Making deliveries in crowded urban areas can be challenging for commercial vehicles, producing additional negative externalities. In recent years, cargo cycles, including bicycles and tricycles, either man-powered or electric-powered, have been considered a promising alternative for making last-leg delivery. Although cargo cycles have various benefits, the operations are still limited by the nature of the vehicle itself. However, research on this delivery mode is lacking.
New research proposes a multi-criteria assessment framework to evaluate the potential index of implementing cargo cycles, using New York City (NYC) as an example. The framework integrates consideration of both the supply and the demand sides. Cargo cycle network density, linkage ratio, circuitry, and topography are all considered.
The paper also redefines accessibility and incorporates land-use patterns and freight demand factors into the assessment for the first time. A multi-criteria ranking process is developed to derive road network potential by considering all dimensions of measurements. The results from this work show the ideal places for cargo cycle operations and can be used to guide the planning of cargo cycle system implementation, promoting sustainable freight transportation in metropolitan areas.
Although demonstrated using NYC Manhattan data, this framework is designed to apply to all cities or areas. The results may differ due to the cycling cultures, road structure, and land-use patterns. However, the framework is flexible, comprehensive, and easy to apply.
In future studies, sidewalk indicators can be developed to integrate bike-ability (for freight bicycles and tricycles) and walkability (for handcarts) analysis. The framework developed in this research will serve as a powerful tool for cargo cycle infrastructure planning and system operations. Especially given the foreseeable rise of on-demand freight in the post-pandemic era, the methodology and findings from this work will help transportation planners and policymakers better manage the urban freight system, further improving its efficiency and reducing its externalities.
Source: Ding, Y., Wang, X., Pérez-Guzmán, S., Wojtowicz, J., & Conway, A. (2023). Multi-criteria assessment and ranking framework for the potential of cargo cycle operation: Using New York City as an example.
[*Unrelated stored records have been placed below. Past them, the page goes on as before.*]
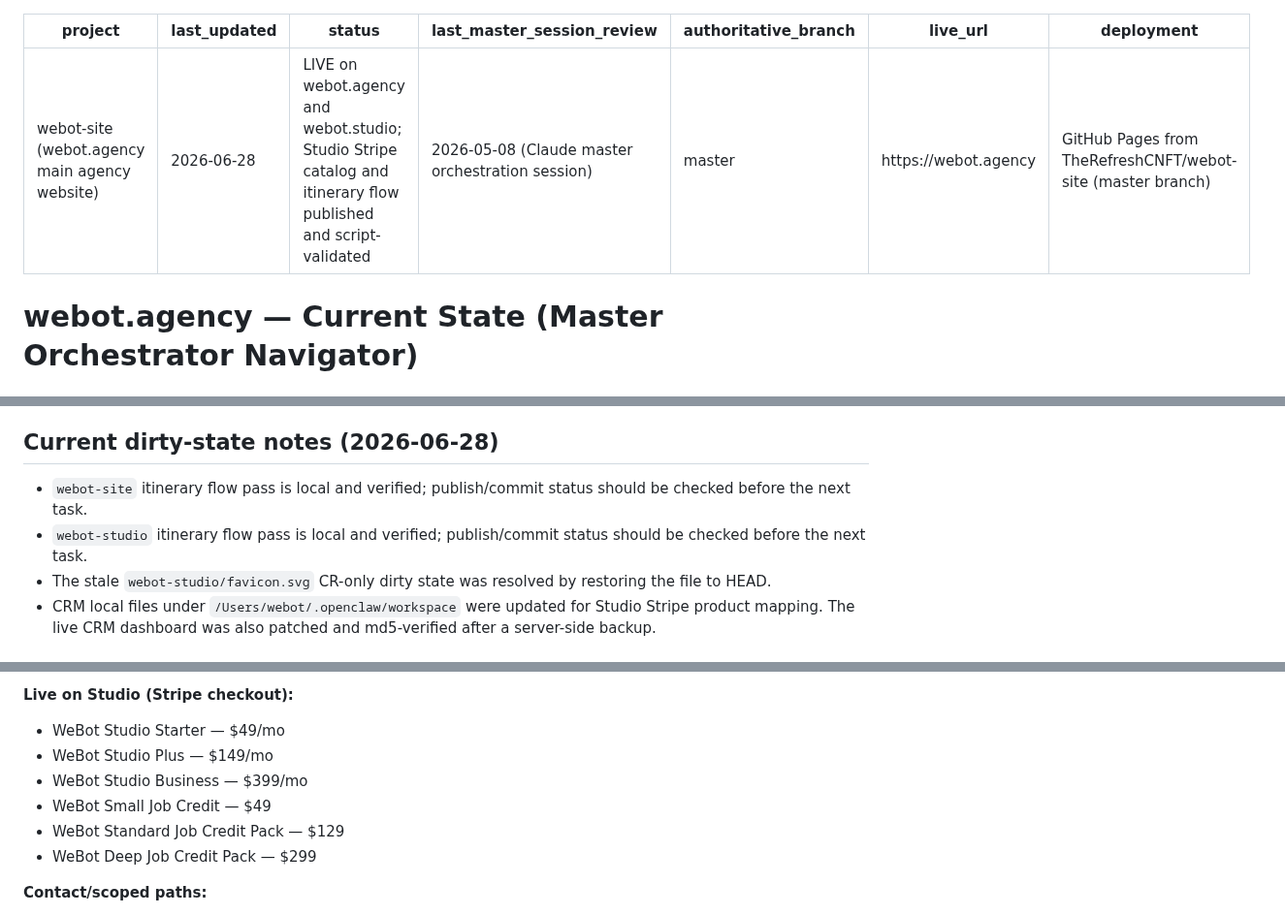
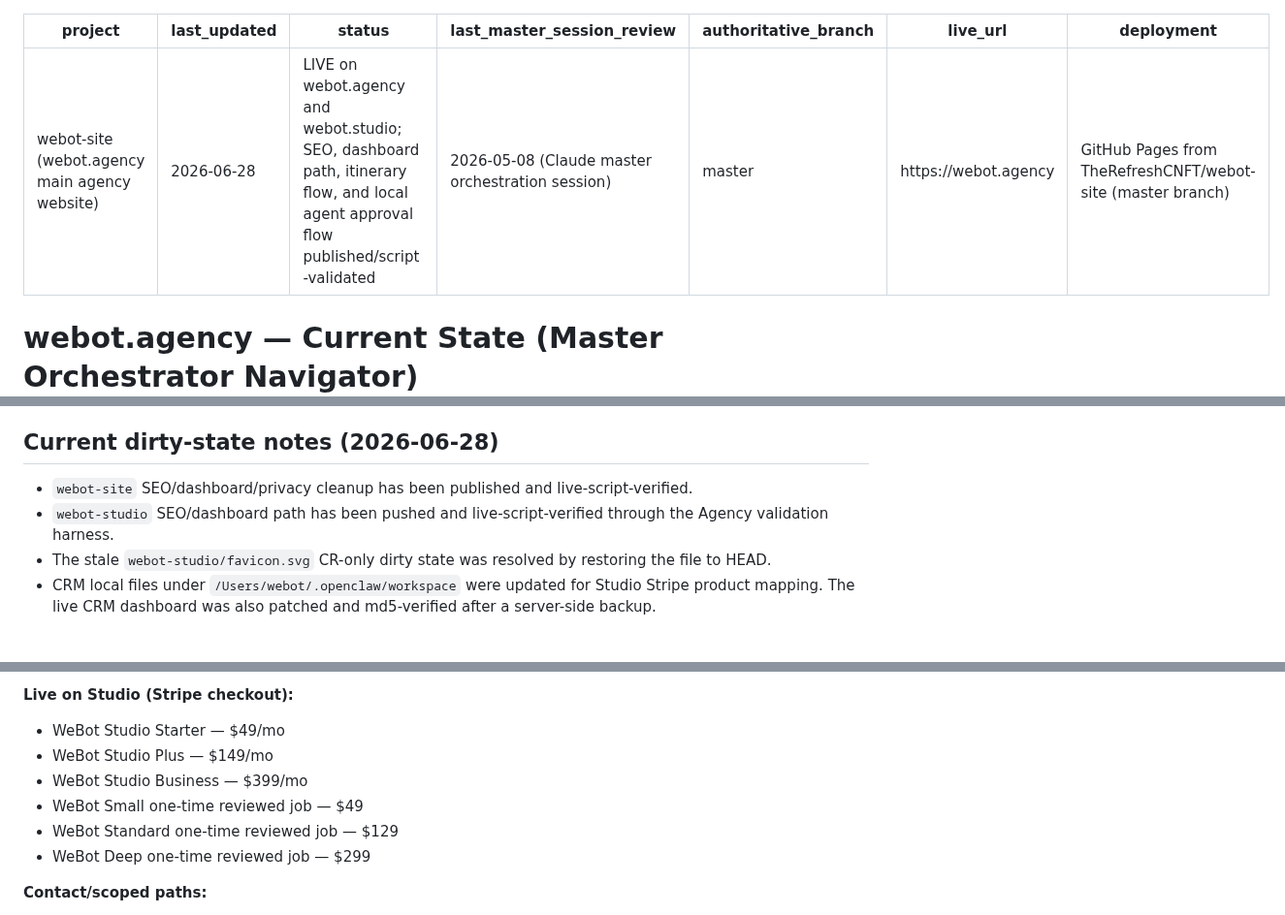
Before and after one commit to TheRefreshCNFT/webot-site, a Markdown page: .handoffs/CURRENT_STATE.md, 3 parts joined by grey strips. Shown at 97% size. GitHub-like rendering.

```diff
--- a/.handoffs/CURRENT_STATE.md
+++ b/.handoffs/CURRENT_STATE.md
@@ -1,7 +1,7 @@
 ---
 project: webot-site (webot.agency main agency website)
 last_updated: 2026-06-28
-status: LIVE on webot.agency and webot.studio; Studio Stripe catalog and itinerary flow published and script-validated
+status: LIVE on webot.agency and webot.studio; SEO, dashboard path, itinerary flow, and local agent approval flow published/script-validated
 last_master_session_review: 2026-05-08 (Claude master orchestration session)
 authoritative_branch: master
 live_url: https://webot.agency
@@ -97,8 +138,8 @@ Approved live publish completed on 2026-06-27 after Ian approved the screenshots
 
 ## Current dirty-state notes (2026-06-28)
 
-- `webot-site` itinerary flow pass is local and verified; publish/commit status should be checked before the next task.
-- `webot-studio` itinerary flow pass is local and verified; publish/commit status should be checked before the next task.
+- `webot-site` SEO/dashboard/privacy cleanup has been published and live-script-verified.
+- `webot-studio` SEO/dashboard path has been pushed and live-script-verified through the Agency validation harness.
 - The stale `webot-studio/favicon.svg` CR-only dirty state was resolved by restoring the file to HEAD.
 - CRM local files under `/Users/webot/.openclaw/workspace` were updated for Studio Stripe product mapping. The live CRM dashboard was also patched and md5-verified after a server-side backup.
 
@@ -175,9 +216,9 @@ All three cross-link in nav + footer. **If you change the nav on one, mirror the
 - WeBot Studio Starter — $49/mo
 - WeBot Studio Plus — $149/mo
 - WeBot Studio Business — $399/mo
-- WeBot Small Job Credit — $49
-- WeBot Standard Job Credit Pack — $129
-- WeBot Deep Job Credit Pack — $299
+- WeBot Small one-time reviewed job — $49
+- WeBot Standard one-time reviewed job — $129
+- WeBot Deep one-time reviewed job — $299
 
 **Contact/scoped paths:**
 - AI Agent Development, custom skills, scraping/research, social workflows, and larger automation work now route through Studio or custom quote language.
```
Also changed, not shown: other parts of .handoffs/CURRENT_STATE.md (+50 -9 lines), .handoffs/ITINERARY_AGENT_FLOW_2026-06-28.md (+21 -1 lines), ACTIVE_STATE.md (+9 -5 lines).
Transportation Research Part A: Policy and Practice, 179, 103898. https://doi.org/10.1016/j.tra.2023.103898